Tbilisi, 17 November 1999 (RFE/RL) - Russian Prime Minister
Vladimir Putin today said that Georgia's air space had been violated but declined to provide any explanation of an incident in which three Russian helicopter gunships were reported by Georgian officials to have dropped anti-personnel mines and fired machine guns and rockets in northern Georgia. It was not immediately clear whether the incident near the border with Chechnya was intentional or accidental. No casualties were reported.
The Russian Defense Ministry refused to comment, but news agencies
quoted military officials as saying that the Russian air force had
destroyed Chechen bases five kilometers from the border with Chechnya.
Georgia's embassy in Moscow said in a note that Tbilisi wanted an
investigation of the incident.

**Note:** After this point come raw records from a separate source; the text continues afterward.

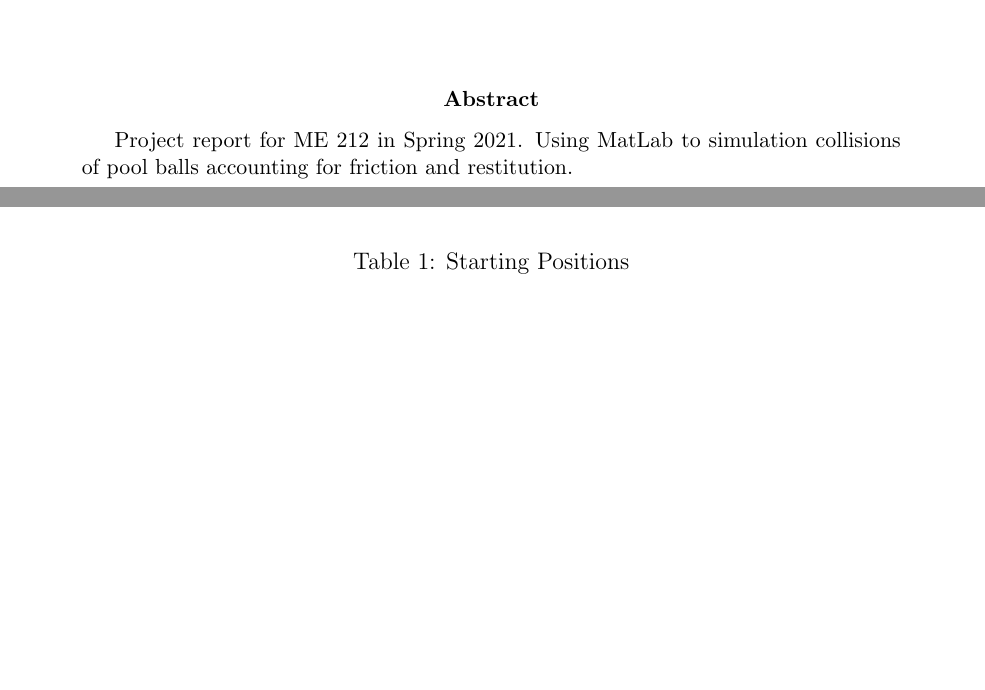
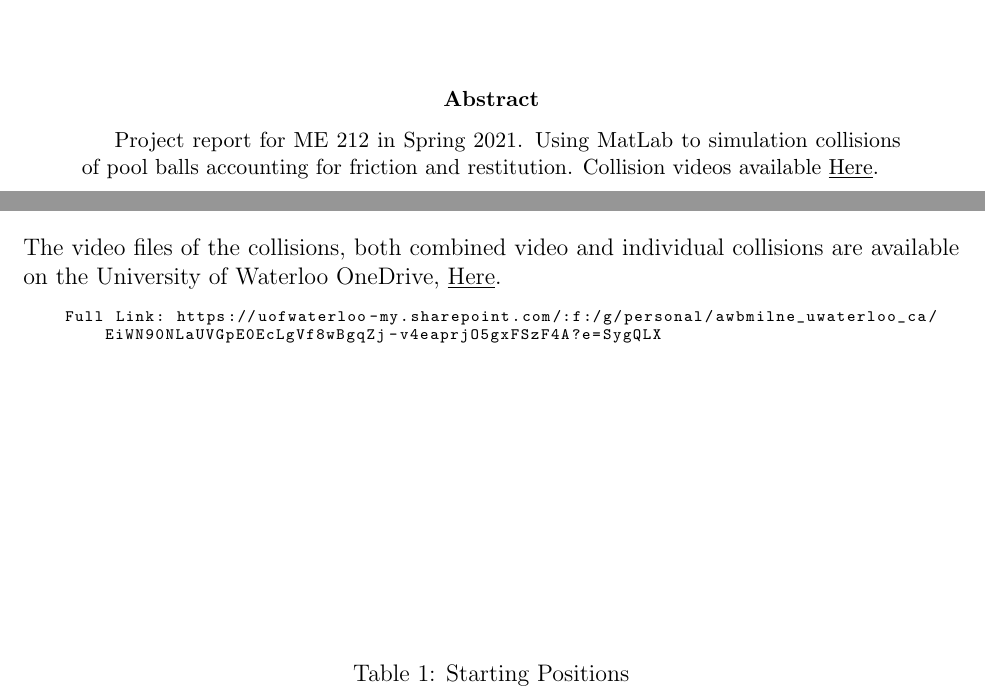
Before and after one commit to Awbmilne/BilliardsCollisions, a LaTeX paper (Project_Report.tex, which reads macros.tex): two parts of pages 1 and 8 of 12, joined at a grey line, cut so that both start at the same text, the shorter picture padded with empty space. Compiled offline with pdfLaTeX.

Commit message:
Final Version

```diff
--- a/Project_Report.tex
+++ b/Project_Report.tex
@@ -23,7 +23,7 @@
 \maketitle
 \vfill
 \begin{abstract}
-    Project report for ME 212 in Spring 2021. Using MatLab to simulation collisions of pool balls accounting for friction and restitution.
+    Project report for ME 212 in Spring 2021. Using MatLab to simulation collisions of pool balls accounting for friction and restitution. Collision videos available \underline{\href{https://uofwaterloo-my.sharepoint.com/:f:/g/personal/awbmilne_uwaterloo_ca/EiWN90NLaUVGpE0EcLgVf8wBgqZj-v4eaprjO5gxFSzF4A?e=SygQLX}{Here}}.
 \end{abstract}
 \newpage
 
@@ -205,6 +205,26 @@ The final positions of all the balls are output to the log file, Listing \ref{ou
 \pagebreak
 \section{Appendix}
 
+{
+    The video files of the collisions, both combined video and individual collisions are available on the University of Waterloo OneDrive, \href{https://uofwaterloo-my.sharepoint.com/:f:/g/personal/awbmilne_uwaterloo_ca/EiWN90NLaUVGpE0EcLgVf8wBgqZj-v4eaprjO5gxFSzF4A?e=SygQLX}{\underline{Here}}.
+
+    \vspace{0.1cm}
+
+    \begin{lstlisting}[
+                basicstyle=%
+                    \ttfamily                       % Use true type font
+                    \lst@ifdisplaystyle\scriptsize\fi, % Use scriptsize for Display-Style listings
+                language={},
+                frame={},
+                numbers=none,
+            ]
+    Full Link: https://uofwaterloo-my.sharepoint.com/:f:/g/personal/awbmilne_uwaterloo_ca/EiWN90NLaUVGpE0EcLgVf8wBgqZj-v4eaprjO5gxFSzF4A?e=SygQLX
+    \end{lstlisting}
+}
+
+
+\vspace{5cm}
+
 \centering{
     \captionof{table}{Starting Positions}\label{start_pos}
     \begin{tabular}{l|r|r}
--- a/macros.tex
+++ b/macros.tex
@@ -7,6 +7,7 @@
 \usepackage{tikz}
 \usetikzlibrary{math}
 \usepackage{standalone}
+\usepackage{fancyvrb}
 
 % Setup references to have hyperlinks
 \usepackage{hyperref}
```
Also changed, not shown: out/latex/Project_Report_signed.pdf, Project_Report.tex (17 more changed lines).
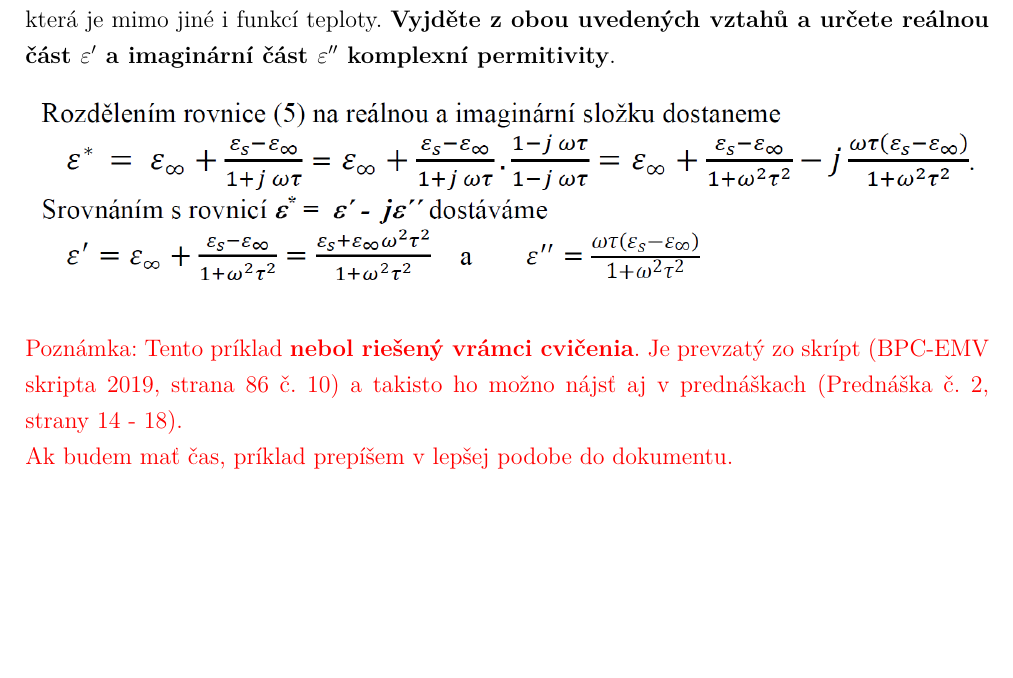
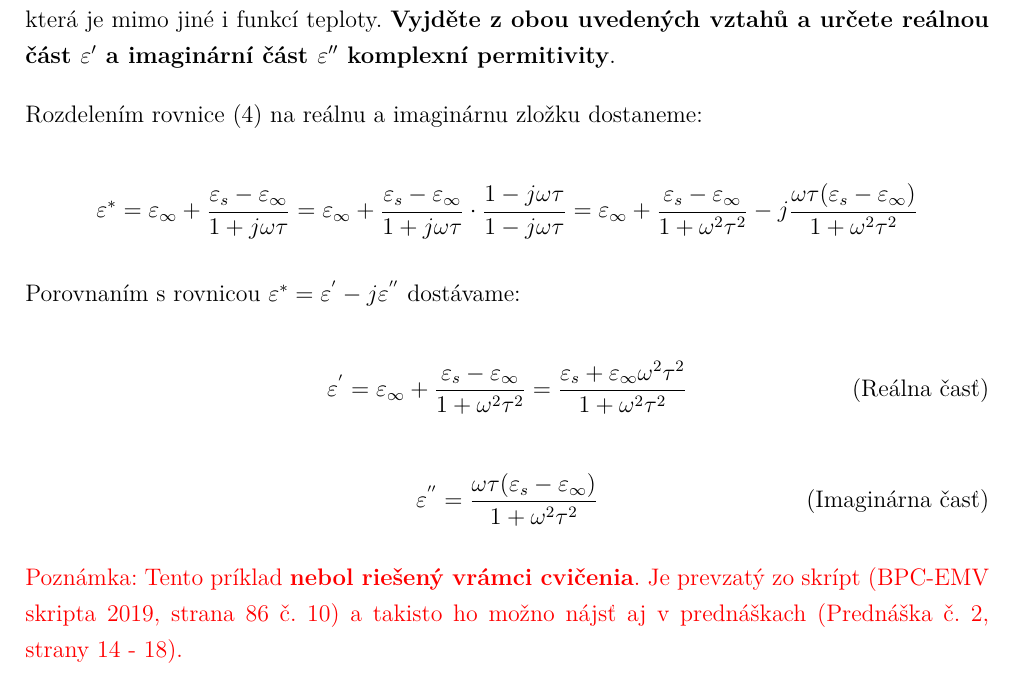
Before and after one commit to StefikMichal/EMV1_priklady, a LaTeX document (priklady.tex): part of page 14 of 14, cut so that both start at the same text, the shorter picture padded with empty space. Compiled offline with pdfLaTeX; a LaTeX package or settings file that is missing is left out.

Commit message:
Uprava preklepu v priklade 5, prepisany priklad 9

```diff
--- a/priklady.tex
+++ b/priklady.tex
@@ -228,13 +229,23 @@ Komplexní permitivita $\varepsilon^*$ dielektrika je definována vztahem ${\var
 v níž $\varepsilon_s$ značí relativní (statickou) permitivitu dielektrika určenou při kmitočtu $f\rightarrow 0$, $\varepsilon_\infty$ relativní (optickou) permitivitu určenou při velmi vysokých kmitočtech; $\tau$ je relaxační doba, která je mimo jiné i funkcí teploty. \textbf{Vyjděte z obou uvedených vztahů
 a určete reálnou část $\varepsilon{'}$ a imaginární část $\varepsilon{''}$ komplexní permitivity}.
 
-\begin{figure*}[h]
-    \centering
-    \includegraphics*[width=\textwidth]{images/diel9.png}
-\end{figure*}
+Rozdelením rovnice (\ref{eq:komplex_permitivita_Deby}) na reálnu a imaginárnu zložku dostaneme:
+
+\begin{equation*}
+    {\varepsilon^{*}}={\varepsilon_\infty}+\frac{{\varepsilon_s}-{\varepsilon_\infty}}{1+j\omega\tau}={\varepsilon_\infty}+\frac{{\varepsilon_s}-{\varepsilon_\infty}}{1+j\omega\tau}\cdot\frac{1-j\omega\tau}{1-j\omega\tau}={\varepsilon_\infty}+\frac{{\varepsilon_s}-{\varepsilon_\infty}}{1+{\omega}^2{\tau}^2}-j \frac{\omega\tau({\varepsilon_s}-{\varepsilon_\infty})}{1+{\omega}^2{\tau}^2}
+\end{equation*}
+
+Porovnaním s rovnicou ${\varepsilon^{*}}={\varepsilon^{'}}-{j\varepsilon^{''}}$ dostávame:
+
+\begin{equation*}
+    {\varepsilon^{'}}={\varepsilon_\infty}+\frac{{\varepsilon_s}-{\varepsilon_\infty}}{1+{\omega}^2{\tau}^2}=\frac{{\varepsilon_s}+{\varepsilon_\infty}{\omega}^2{\tau}^2}{1+{\omega}^2{\tau}^2} \tag{Reálna časť}
+\end{equation*}
+
+\begin{equation*}
+    {\varepsilon^{''}}=\frac{\omega\tau({\varepsilon_s}-{\varepsilon_\infty})}{1+{\omega}^2{\tau}^2} \tag{Imaginárna časť}
+\end{equation*}
 
 \color{red}Poznámka: Tento príklad \textbf{nebol riešený vrámci cvičenia}. Je prevzatý zo skrípt (BPC-EMV skripta 2019, strana 86 č. 10) a takisto ho možno nájsť aj v prednáškach (Prednáška č. 2, strany~14 - 18). \\
-Ak budem mať čas, príklad prepíšem v lepšej podobe do dokumentu.
 
 \color{black}
 
```
Also changed, not shown: images/diel9.png (deleted), priklady.tex (3 more changed lines).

Embassy official Ramaz Sichinava quoted the
note as saying that any lack of investigation could suggest "an intentional
move" to pull Georgia into the Chechen conflict.
Meanwhile, the Russian command and Chechen sources said the village
of Bamut had been captured by Russian ground troops. The village was
reported to have been virtually reduced to rubble by weeks of ceaseless
pounding by artillery, tanks, warplanes, rockets, and strike helicopters.
Chechen fighters were said to have pulled out into the surrounding
The Russian military continued air strikes and an artillery barrage
on Grozny and the nearby town of Argun as well as on Serzhen-Yurt in the
southeast and Urus-Martan, Achkoi-Martan and Gekhi in the west.
In a related development, Chechen mufti Akhmad-Khadja Kadyrov
-- implicated in negotiating Russian entry into Gudermes last week and
disavowed by Grozny leaders -- called during a visit to Moscow for peace
talks with Russia.
Kadyrov met with Putin and Duma Speaker Gennady Seleznyev and was
to talk to Russian officials about restoration of electricity and gas
supplies to parts of Chechnya under Moscow's control.